> **Activity**: Look below for lines that hold the string "SQLAlchemy" and copy each one.

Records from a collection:
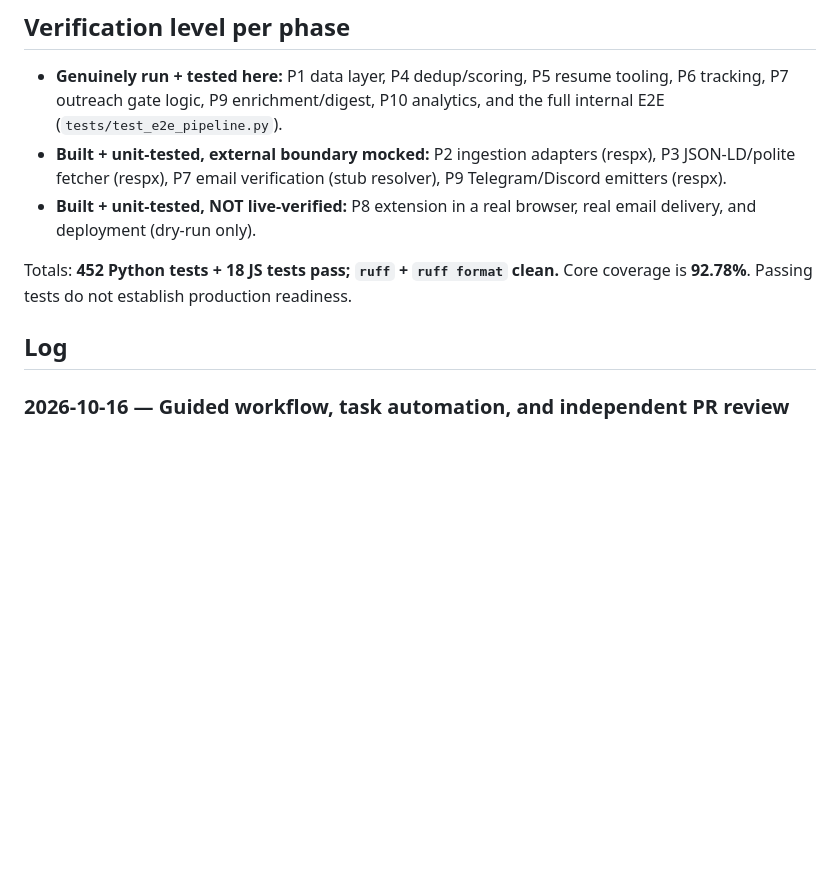
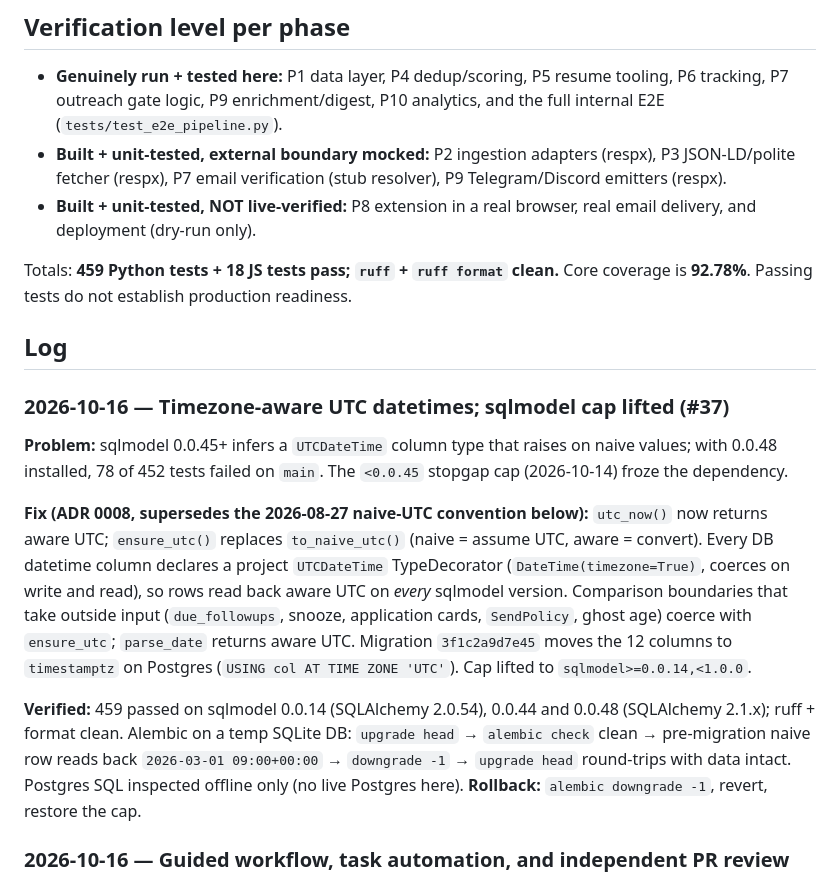
Before and after one commit to aaron-seq/CareerAgent, a Markdown page: PROGRESS.md, the part around the change. GitHub-like rendering; blank space fills up the shorter version.

Commit message:
docs: ADR 0008 timezone-aware UTC datetimes; log #37 in PROGRESS
Co-Authored-By: Claude Opus 5.5 <noreply@anthropic.com>
Claude-Session: https://claude.ai/code/session_01ERNzfSaeZoDzwQPq9haxx4

```diff
--- a/PROGRESS.md
+++ b/PROGRESS.md
@@ -19,10 +19,34 @@ Full plan in `ROADMAP.md`; conventions in `CLAUDE.md`; research in `docs/RESEARC
 - **Built + unit-tested, NOT live-verified:** P8 extension in a real browser,
   real email delivery, and deployment (dry-run only).
 
-Totals: **452 Python tests + 18 JS tests pass; `ruff` + `ruff format` clean.**
+Totals: **459 Python tests + 18 JS tests pass; `ruff` + `ruff format` clean.**
 Core coverage is **92.78%**. Passing tests do not establish production readiness.
 
 ## Log
+
+### 2026-10-16 — Timezone-aware UTC datetimes; sqlmodel cap lifted (#37)
+
+**Problem:** sqlmodel 0.0.45+ infers a `UTCDateTime` column type that raises on
+naive values; with 0.0.48 installed, 78 of 452 tests failed on `main`. The
+`<0.0.45` stopgap cap (2026-10-14) froze the dependency.
+
+**Fix (ADR 0008, supersedes the 2026-08-27 naive-UTC convention below):**
+`utc_now()` now returns aware UTC; `ensure_utc()` replaces `to_naive_utc()`
+(naive = assume UTC, aware = convert). Every DB datetime column declares a
+project `UTCDateTime` TypeDecorator (`DateTime(timezone=True)`, coerces on
+write and read), so rows read back aware UTC on *every* sqlmodel version.
+Comparison boundaries that take outside input (`due_followups`, snooze,
+application cards, `SendPolicy`, ghost age) coerce with `ensure_utc`;
+`parse_date` returns aware UTC. Migration `3f1c2a9d7e45` moves the 12 columns
+to `timestamptz` on Postgres (`USING col AT TIME ZONE 'UTC'`). Cap lifted to
+`sqlmodel>=0.0.14,<1.0.0`.
+
+**Verified:** 459 passed on sqlmodel 0.0.14 (SQLAlchemy 2.0.54), 0.0.44 and
+0.0.48 (SQLAlchemy 2.1.x); ruff + format clean. Alembic on a temp SQLite DB:
+`upgrade head` → `alembic check` clean → pre-migration naive row reads back
+`2026-03-01 09:00+00:00` → `downgrade -1` → `upgrade head` round-trips with
+data intact. Postgres SQL inspected offline only (no live Postgres here).
+**Rollback:** `alembic downgrade -1`, revert, restore the cap.
 
 ### 2026-10-16 — Guided workflow, task automation, and independent PR review
 
```
Also changed, not shown: docs/adr/0008-timezone-aware-utc-datetimes.md (added, +77 -0 lines).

> **Answer for this exercise**:
+**Verified:** 459 passed on sqlmodel 0.0.14 (SQLAlchemy 2.0.54), 0.0.44 and
+0.0.48 (SQLAlchemy 2.1.x); ruff + format clean. Alembic on a temp SQLite DB:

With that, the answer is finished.